        -Mexico:  Mexico is one of my favorite countries, and is always a favorite of mine to visit. One of my favorite gaming memories in Mexico was when I was 8, and I was playing Mario Kart: Super Circuit. I used the language function on the game menu screen to change the language to Spanish, because I thought that I would learn the language that way. However, I did not know Spanish at that time, so I was left fumbling around the navigation screen, trying to change it back. Luckily a neighborhood kid that was my age came up and switched it back after he taught me a few key words in Spanish to help me navigate the menu. We took turns playing the game, and I had made a new friend that day, which was something that was really awesome.
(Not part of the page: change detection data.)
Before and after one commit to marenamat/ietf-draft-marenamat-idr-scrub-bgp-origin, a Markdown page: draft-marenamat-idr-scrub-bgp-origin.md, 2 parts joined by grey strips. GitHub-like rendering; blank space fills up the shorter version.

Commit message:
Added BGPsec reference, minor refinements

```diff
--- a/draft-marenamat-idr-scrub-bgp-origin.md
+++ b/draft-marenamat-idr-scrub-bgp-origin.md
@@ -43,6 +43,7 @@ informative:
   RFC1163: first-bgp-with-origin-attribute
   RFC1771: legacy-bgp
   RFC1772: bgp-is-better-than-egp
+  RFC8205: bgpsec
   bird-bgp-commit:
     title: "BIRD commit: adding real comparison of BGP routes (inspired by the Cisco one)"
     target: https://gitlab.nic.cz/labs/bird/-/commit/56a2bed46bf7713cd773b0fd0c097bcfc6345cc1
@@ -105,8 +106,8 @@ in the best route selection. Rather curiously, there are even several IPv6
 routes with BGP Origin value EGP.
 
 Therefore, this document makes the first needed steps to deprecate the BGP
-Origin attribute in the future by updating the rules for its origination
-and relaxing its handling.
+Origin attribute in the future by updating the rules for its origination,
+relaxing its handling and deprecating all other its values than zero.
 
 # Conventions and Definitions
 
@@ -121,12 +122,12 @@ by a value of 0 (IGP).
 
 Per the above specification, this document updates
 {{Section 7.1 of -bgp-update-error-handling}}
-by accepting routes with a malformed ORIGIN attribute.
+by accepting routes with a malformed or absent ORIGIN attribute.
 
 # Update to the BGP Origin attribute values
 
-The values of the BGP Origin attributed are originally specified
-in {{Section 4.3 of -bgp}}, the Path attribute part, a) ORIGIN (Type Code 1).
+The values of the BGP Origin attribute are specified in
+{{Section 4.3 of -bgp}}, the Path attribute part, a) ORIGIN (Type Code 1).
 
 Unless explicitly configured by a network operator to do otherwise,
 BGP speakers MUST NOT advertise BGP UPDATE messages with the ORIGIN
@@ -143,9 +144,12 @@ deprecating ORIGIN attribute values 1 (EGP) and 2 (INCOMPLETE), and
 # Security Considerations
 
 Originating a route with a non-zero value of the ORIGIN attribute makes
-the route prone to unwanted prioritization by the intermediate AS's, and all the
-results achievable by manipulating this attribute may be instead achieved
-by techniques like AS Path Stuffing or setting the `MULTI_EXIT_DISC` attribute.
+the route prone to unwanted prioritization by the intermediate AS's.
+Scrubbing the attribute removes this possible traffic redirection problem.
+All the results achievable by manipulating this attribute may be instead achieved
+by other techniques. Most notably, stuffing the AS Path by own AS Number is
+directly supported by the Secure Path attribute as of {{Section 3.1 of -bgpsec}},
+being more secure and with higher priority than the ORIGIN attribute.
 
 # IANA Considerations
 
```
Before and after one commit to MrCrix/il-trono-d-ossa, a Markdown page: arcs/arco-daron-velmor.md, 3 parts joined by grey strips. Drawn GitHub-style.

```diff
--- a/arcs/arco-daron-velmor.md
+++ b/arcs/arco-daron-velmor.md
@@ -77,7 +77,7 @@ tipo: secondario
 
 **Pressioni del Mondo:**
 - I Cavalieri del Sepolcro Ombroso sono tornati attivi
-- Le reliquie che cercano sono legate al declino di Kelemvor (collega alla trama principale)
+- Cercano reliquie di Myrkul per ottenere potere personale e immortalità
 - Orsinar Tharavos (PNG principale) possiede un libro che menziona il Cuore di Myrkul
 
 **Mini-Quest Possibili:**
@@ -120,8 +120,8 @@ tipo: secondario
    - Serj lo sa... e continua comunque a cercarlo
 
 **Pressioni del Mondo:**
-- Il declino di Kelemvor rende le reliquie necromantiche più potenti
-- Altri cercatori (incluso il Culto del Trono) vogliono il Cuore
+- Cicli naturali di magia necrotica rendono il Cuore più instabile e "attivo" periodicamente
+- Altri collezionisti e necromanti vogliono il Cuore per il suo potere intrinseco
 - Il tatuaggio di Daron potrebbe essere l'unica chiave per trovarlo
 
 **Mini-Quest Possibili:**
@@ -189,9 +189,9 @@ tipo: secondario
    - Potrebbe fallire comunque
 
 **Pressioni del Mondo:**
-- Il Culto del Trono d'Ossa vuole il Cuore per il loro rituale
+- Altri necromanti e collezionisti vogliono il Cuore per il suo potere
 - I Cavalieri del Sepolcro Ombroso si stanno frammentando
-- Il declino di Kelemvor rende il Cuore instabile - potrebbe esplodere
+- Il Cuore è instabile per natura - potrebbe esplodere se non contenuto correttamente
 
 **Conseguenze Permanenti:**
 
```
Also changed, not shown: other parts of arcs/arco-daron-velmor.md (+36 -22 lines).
        -Morocco: I’ve been to Morocco a few times now, and I’ve had a few different unique gaming experiences. The first one that comes to mind was when I was 10 years old. At this point, Morocco had begun to experience a technology boom, and the first few gaming consoles were making their way into households. I was at my uncle’s house, and was playing games with my cousin. He was older than me, and had a PS2. I sat down on the couch, and we put the PS2 into the socket. Of course, the electrical socket decided to be really finicky, and we had to get an adapter. You know you are not in the Midwest anymore when you don’t even know if your gaming console will even co-operate in plugging in. After we got the game plugged in and set up, we started playing the game. It was really fun to play with my cousin, especially since he had some fun games like Naruto, Dragonball Z, and FIFA. However, it was a bit difficult to navigate the menu, especially since one game would be in French, and the other in Spanish. The reason for this has to do with the colonization of Morocco. Both the French and the Spanish had control of the country, and so both countries have their respective languages spoken widely in the country. In addition to this, there are very few localizations for Arabic, so the gamers there are often limited to French or Spanish.  This is especially tricky, since many gamers there get the games from the local city market. There wasn’t a Best Buy in the country at the time, so if people found a game they liked, they would have to play it in the language that was assigned to it. While some games had language options, many other games did not have that at the time. The second occurred when I was really little. I only had my Gameboy Color, and was playing outside my grandma’s house in Casablanca. The rest of the little kids were on the street playing soccer, and I was sitting on the curb, taking a break to play some Super Mario Bros. Deluxe on my Gameboy. Naturally, the kids all came over one by one to take a look to see what kind of game I was playing. Using the little Arabic I knew at the time, I managed to explain to them what kind of game it was, and what to do in order to play. So we spent the next few hours, taking turns, and laughing at how bizarre the game concept was. While Mario might not seem weird to us here in America since we grew up with the series, in Morocco it is a bit fascinating to see a little guy jump around on the screen. This is especially so, since this happened before the tech boom of the 2000’s, and many of those kids said that they had never played a video game before. One of my favorite parts of this story comes from a few weeks later in the trip though, when I returned to my grandma’s house one last time. I went back outside to go play with my friends, and they all yelled, “Amrika, Amrika!” Which is just slang for, “the American, the American!” All of my friends wanted to play the Gameboy, and I was more than happy to share with them. It was really a great moment, because it taught me a valuable lesson in that although we often complain about the newest DLC, or the ending to Mass Effect, we should take a moment and just count our blessings, especially since many other countries do not have the same abilities to game that we have. Thank you all for reading, and have a safe 4th of July Weekend.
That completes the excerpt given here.